- _Aim of the exercise_
Select the lines below containing the word "title".
START Materials provided
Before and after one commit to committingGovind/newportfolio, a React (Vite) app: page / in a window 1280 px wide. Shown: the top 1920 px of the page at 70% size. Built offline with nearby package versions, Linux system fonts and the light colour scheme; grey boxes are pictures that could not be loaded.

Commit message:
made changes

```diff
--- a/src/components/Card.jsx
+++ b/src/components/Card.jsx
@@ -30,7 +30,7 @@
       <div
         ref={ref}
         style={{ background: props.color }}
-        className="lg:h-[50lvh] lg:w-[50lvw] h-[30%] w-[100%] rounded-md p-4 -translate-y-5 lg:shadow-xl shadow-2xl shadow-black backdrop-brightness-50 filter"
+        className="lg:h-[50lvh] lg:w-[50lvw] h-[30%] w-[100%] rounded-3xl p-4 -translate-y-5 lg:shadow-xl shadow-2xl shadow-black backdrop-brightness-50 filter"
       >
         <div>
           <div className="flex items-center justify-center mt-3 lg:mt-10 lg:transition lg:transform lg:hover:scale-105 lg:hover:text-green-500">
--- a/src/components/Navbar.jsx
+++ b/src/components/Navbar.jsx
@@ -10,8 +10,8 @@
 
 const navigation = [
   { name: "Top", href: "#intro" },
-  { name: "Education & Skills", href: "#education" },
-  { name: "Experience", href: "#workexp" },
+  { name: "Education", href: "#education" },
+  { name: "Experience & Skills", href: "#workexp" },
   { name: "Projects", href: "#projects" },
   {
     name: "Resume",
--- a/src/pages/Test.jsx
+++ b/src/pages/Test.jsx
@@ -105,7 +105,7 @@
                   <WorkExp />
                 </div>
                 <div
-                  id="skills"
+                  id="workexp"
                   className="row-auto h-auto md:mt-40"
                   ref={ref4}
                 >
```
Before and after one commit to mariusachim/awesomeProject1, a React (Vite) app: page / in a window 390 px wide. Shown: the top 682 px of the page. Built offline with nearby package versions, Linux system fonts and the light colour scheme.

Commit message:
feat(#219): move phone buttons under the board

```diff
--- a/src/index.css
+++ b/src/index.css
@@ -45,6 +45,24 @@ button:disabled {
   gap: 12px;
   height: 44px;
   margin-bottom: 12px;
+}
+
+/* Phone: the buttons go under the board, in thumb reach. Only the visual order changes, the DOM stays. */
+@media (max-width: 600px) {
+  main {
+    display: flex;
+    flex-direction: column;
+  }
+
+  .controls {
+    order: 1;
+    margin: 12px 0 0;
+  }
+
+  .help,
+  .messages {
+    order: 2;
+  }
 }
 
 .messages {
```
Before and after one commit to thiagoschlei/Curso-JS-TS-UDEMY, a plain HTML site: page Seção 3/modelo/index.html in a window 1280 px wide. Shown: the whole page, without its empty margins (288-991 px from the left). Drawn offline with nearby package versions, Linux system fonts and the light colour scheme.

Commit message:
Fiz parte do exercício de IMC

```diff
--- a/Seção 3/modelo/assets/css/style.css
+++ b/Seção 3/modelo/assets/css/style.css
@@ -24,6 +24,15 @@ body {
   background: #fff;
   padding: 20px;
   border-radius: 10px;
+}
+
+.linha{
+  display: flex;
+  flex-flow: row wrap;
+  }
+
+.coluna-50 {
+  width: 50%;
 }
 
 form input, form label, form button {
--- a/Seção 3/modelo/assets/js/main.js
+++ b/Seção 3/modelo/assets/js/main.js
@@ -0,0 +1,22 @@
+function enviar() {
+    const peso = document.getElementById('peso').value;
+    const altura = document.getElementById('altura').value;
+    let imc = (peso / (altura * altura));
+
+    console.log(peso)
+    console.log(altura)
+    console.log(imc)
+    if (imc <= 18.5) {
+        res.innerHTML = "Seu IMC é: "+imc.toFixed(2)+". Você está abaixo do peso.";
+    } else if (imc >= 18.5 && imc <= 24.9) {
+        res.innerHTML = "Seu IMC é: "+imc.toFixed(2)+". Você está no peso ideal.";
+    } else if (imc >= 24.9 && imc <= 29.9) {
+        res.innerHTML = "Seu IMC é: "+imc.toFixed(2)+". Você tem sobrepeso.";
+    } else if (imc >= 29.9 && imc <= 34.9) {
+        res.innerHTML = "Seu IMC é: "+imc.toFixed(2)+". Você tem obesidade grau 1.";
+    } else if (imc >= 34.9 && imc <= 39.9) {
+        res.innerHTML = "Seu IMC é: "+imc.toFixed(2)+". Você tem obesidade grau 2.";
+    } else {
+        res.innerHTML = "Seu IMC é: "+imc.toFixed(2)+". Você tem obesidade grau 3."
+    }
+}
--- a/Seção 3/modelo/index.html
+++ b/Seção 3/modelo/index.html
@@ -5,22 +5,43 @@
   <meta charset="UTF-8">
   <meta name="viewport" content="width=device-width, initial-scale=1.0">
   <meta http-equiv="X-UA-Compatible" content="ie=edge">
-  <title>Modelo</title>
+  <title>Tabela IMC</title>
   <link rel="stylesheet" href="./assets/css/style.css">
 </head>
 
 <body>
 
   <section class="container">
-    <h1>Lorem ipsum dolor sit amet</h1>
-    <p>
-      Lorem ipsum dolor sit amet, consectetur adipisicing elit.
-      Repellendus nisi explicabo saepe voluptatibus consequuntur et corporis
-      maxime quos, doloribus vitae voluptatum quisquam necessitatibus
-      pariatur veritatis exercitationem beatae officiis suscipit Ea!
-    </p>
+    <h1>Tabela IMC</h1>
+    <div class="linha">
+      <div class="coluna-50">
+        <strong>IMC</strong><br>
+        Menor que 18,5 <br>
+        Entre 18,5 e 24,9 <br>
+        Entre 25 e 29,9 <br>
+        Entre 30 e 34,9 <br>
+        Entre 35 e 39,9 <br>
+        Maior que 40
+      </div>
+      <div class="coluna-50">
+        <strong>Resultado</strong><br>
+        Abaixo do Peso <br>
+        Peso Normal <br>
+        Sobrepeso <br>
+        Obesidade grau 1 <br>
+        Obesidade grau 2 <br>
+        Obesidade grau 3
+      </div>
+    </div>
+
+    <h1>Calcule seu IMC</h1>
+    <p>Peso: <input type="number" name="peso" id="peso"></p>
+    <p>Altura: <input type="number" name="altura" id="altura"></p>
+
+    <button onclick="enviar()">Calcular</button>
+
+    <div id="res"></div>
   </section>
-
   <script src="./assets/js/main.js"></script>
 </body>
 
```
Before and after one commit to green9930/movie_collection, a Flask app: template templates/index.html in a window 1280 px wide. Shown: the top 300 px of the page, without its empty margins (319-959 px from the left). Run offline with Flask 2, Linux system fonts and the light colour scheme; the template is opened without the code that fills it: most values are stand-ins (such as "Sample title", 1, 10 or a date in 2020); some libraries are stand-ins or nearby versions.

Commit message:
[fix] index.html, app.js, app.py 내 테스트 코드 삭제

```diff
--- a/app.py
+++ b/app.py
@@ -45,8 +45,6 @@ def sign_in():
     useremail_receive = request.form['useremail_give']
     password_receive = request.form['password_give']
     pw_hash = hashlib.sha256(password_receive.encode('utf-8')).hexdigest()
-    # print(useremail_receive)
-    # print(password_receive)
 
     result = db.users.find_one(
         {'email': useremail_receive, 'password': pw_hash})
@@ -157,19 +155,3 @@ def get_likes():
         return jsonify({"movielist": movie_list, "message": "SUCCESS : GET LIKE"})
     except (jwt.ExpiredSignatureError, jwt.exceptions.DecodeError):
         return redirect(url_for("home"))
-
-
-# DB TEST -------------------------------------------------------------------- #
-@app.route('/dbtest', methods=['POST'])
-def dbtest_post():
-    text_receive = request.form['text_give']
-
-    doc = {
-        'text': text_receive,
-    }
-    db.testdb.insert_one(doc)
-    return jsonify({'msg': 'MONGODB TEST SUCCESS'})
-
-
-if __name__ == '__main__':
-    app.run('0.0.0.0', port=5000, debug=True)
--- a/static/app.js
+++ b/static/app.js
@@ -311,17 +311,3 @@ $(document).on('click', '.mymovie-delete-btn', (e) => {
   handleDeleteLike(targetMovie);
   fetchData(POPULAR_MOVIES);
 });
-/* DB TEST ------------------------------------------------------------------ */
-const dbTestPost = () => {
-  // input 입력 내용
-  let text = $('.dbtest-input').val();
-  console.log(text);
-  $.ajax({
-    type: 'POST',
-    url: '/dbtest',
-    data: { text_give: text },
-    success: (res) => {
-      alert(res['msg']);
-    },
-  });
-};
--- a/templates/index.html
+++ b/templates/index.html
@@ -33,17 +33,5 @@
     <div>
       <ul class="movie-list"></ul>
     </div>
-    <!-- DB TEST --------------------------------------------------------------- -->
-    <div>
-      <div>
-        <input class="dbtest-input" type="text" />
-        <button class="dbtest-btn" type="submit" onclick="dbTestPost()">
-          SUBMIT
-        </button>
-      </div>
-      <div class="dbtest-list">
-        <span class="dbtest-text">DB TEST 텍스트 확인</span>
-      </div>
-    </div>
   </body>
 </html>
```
END Materials provided
- _Response to this exercise_
-  <title>Modelo</title>
+  <title>Tabela IMC</title>
Before and after one commit to green9930/movie_collection, a Flask app: template templates/index.html in a window 1280 px wide. Shown: the top 300 px of the page, without its empty margins (319-959 px from the left). Run offline with Flask 2, Linux system fonts and the light colour scheme; the template is opened without the code that fills it: most values are stand-ins (such as "Sample title", 1, 10 or a date in 2020); some libraries are stand-ins or nearby versions.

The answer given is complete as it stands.